With the island under water, the country’s borders could shrink slightly.

Just to east of Esanbe Hanakita Kojima, is a chain of islands owned by Russia that Japan refers to as the Northern territories and Russia refers to as the Kurils.

The islands were occupied by Soviet forces at the end of World War II, and have remained in Russia’s possession, despite Japan asking for their ownership to be restored, according to Newsweek.

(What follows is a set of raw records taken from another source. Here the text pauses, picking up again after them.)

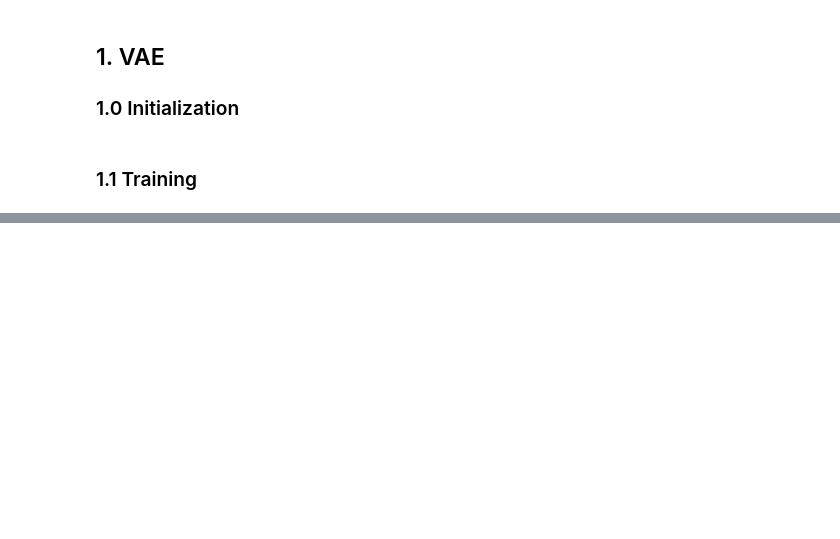
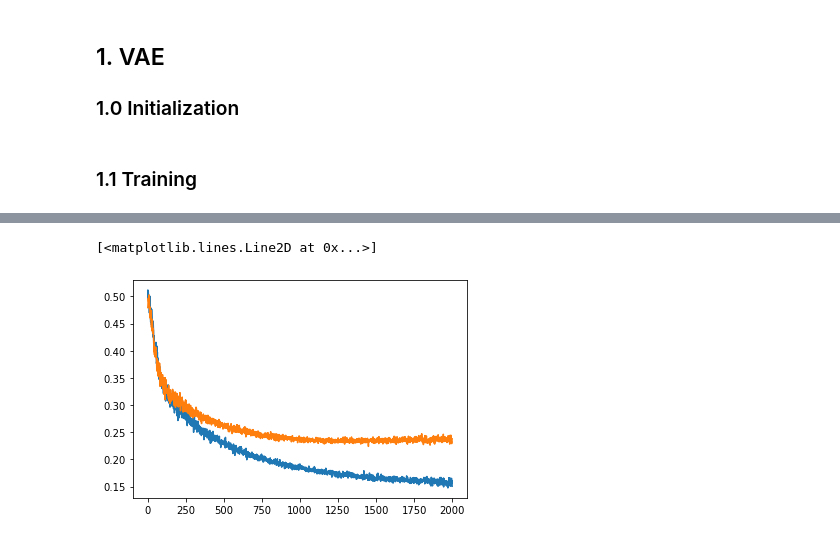
Before and after one commit to davidberger2785/Model-selection-for-causal-inference, a Jupyter notebook: analyse.ipynb, the cells around one changed output, grey strips where cells are left out. Drawn from its saved outputs; the diff is of its cells as text; code cells hidden in the pictures; blank space fills up the shorter version.

```diff
--- a/analyse.ipynb
+++ b/analyse.ipynb
@@ -71,0 +106,6 @@ model_stack, loss_train_stack, loss_valid_stack = training(train, valid, vae, op
+# %%
+plt.plot(recon_train_stack)
+plt.plot(recon_valid_stack)
+# %% [output]
+[<matplotlib.lines.Line2D at 0x...>]
+[figure, added]
```
Also changed, not shown: parts of 33 cells of this notebook.
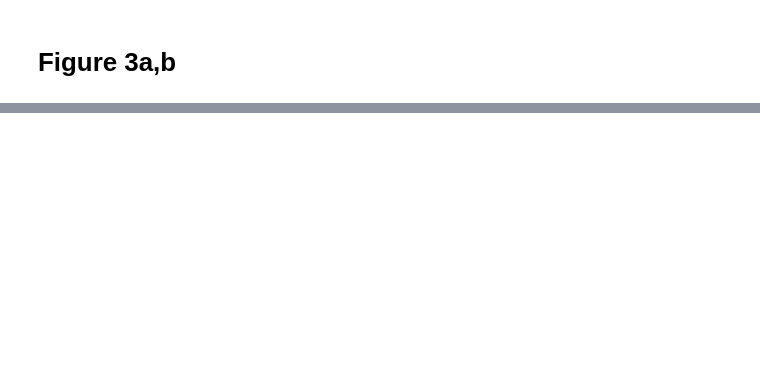
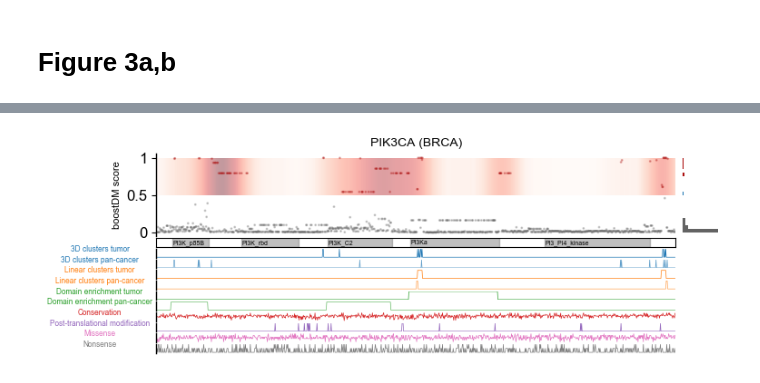
Before and after one commit to bbglab/boostdm-analyses, a Jupyter notebook: Figure3/display_panels_Figure3_ferran.ipynb, the cells around one changed output, grey strips where cells are left out. Cells and saved outputs as stored; diff of their text form; code cells hidden in the pictures; blank space fills up the shorter version.

```diff
--- a/Figure3/display_panels_Figure3_ferran.ipynb
+++ b/Figure3/display_panels_Figure3_ferran.ipynb
@@ -29,0 +44,4 @@ plot_blueprint('TP53', 'COREAD')
+# %%
+plot_blueprint('PIK3CA', 'BRCA')
+# %% [output]
+[figure, added]
```
Also changed, not shown: parts of 6 cells of this notebook, 1 other file.
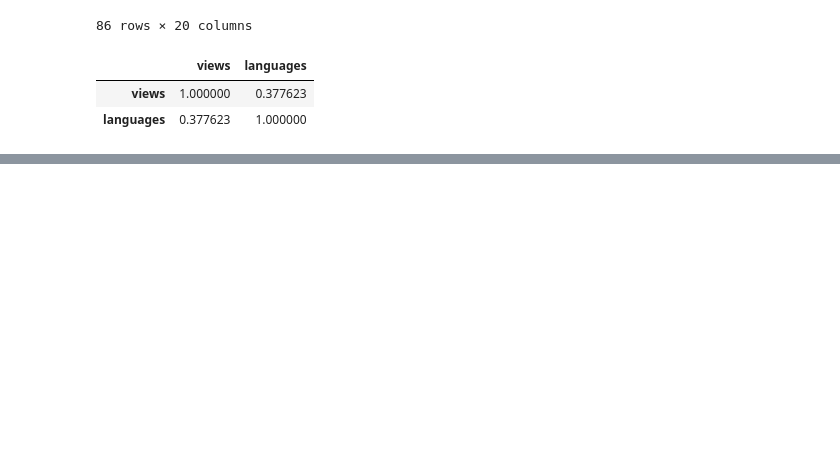
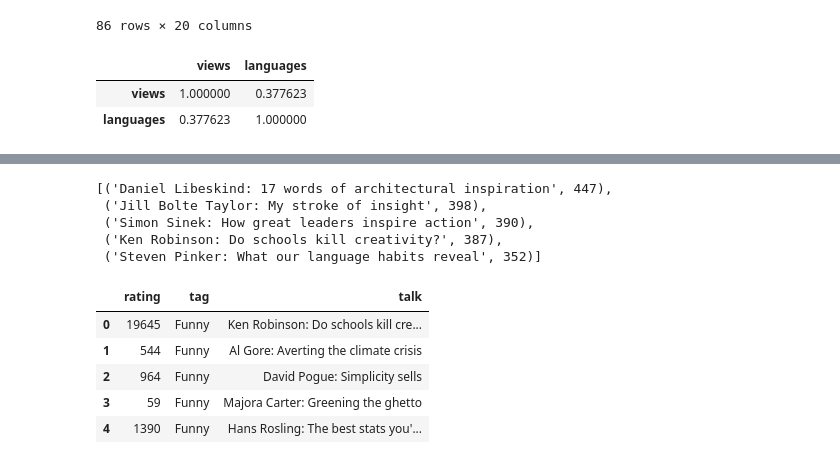
Before and after one commit to SummerHeUSA/TED-TALKS-ANAYSIS-Project2-, a Jupyter notebook: TED TALKS.ipynb, the cells around one changed output, grey strips where cells are left out. Drawn from its saved outputs; the diff is of its cells as text; code cells hidden in the pictures; blank space fills up the shorter version.

```diff
--- a/TED TALKS.ipynb
+++ b/TED TALKS.ipynb
@@ -366,0 +350,7 @@ ValueError: malformed node or string: ['children', 'creativity', 'culture', 'dan
+# %%
+# Durationg analysis
+df['duration'] = df['duration']/60
+df['duration'].describe()
+
+# Observations:
+# the average length is 13.8 mins, the max is 87.6 mins and the shortest one is 2.25mins
@@ -366,0 +385,53 @@ ValueError: malformed node or string: ['children', 'creativity', 'culture', 'dan
+# %%
+# for all possible tags:
+# what are the talks that are the most of that tag?
+
+from collections import defaultdict
+
+tag_to_talk = defaultdict(list)
+# dictionary stores a key for the name of the TAG and a list for its value
+# the list is a list of tuples, consisting o
+
+for index, row in df.iterrows():
+    talk_name = row['name']
+    ratings = row['ratings']
+    for tag_row in ratings:
+        #<tagname: [(talkname, count), (talkname, count)]
+        tag_to_talk[tag_row.get('name')].append((talk_name, tag_row.get('count')))
+
+
+# originally you had 1 row per talk and within that, the ratings and counts
+# you probably want 1 row per talk AND tag
+# %%
+# each Talks has different categories --- like tree map --- want to get the sub-items --?????
+sorted(tag_to_talk['Longwinded'], key=lambda x: x[1], reverse=True)[:5]
+# %% [output]
+[('Daniel Libeskind: 17 words of architectural inspiration', 447),
+ ('Jill Bolte Taylor: My stroke of insight', 398),
+ ('Simon Sinek: How great leaders inspire action', 390),
+ ('Ken Robinson: Do schools kill creativity?', 387),
+ ('Steven Pinker: What our language habits reveal', 352)]
+# %%
+for_df = []
+
+for tag, value in tag_to_talk.items():
+    for row in value:
+        talk, rating = row
+        for_df.append({
+            "tag": tag,
+            "talk": talk,
+            "rating": rating
+        })
+out = pd.DataFrame.from_records(for_df)
+
+out.head()
+
+# normalize for number of views? take ratings counts / nbr of views
+# Then you could really find what is funniest, or most longwinded
+# %% [output]
+|  | rating | tag | talk |
+| 0 | 19645 | Funny | Ken Robinson: Do schools kill cre... |
+| 1 | 544 | Funny | Al Gore: Averting the climate crisis |
+| 2 | 964 | Funny | David Pogue: Simplicity sells |
+| 3 | 59 | Funny | Majora Carter: Greening the ghetto |
+| 4 | 1390 | Funny | Hans Rosling: The best stats you'... |
```
Also changed, not shown: parts of 13 cells of this notebook.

When Esanbe Hanakita Kojima was last surveyed by Japan’s Coast Guard in 1987, the island protruded just 1.4 meters above the surface.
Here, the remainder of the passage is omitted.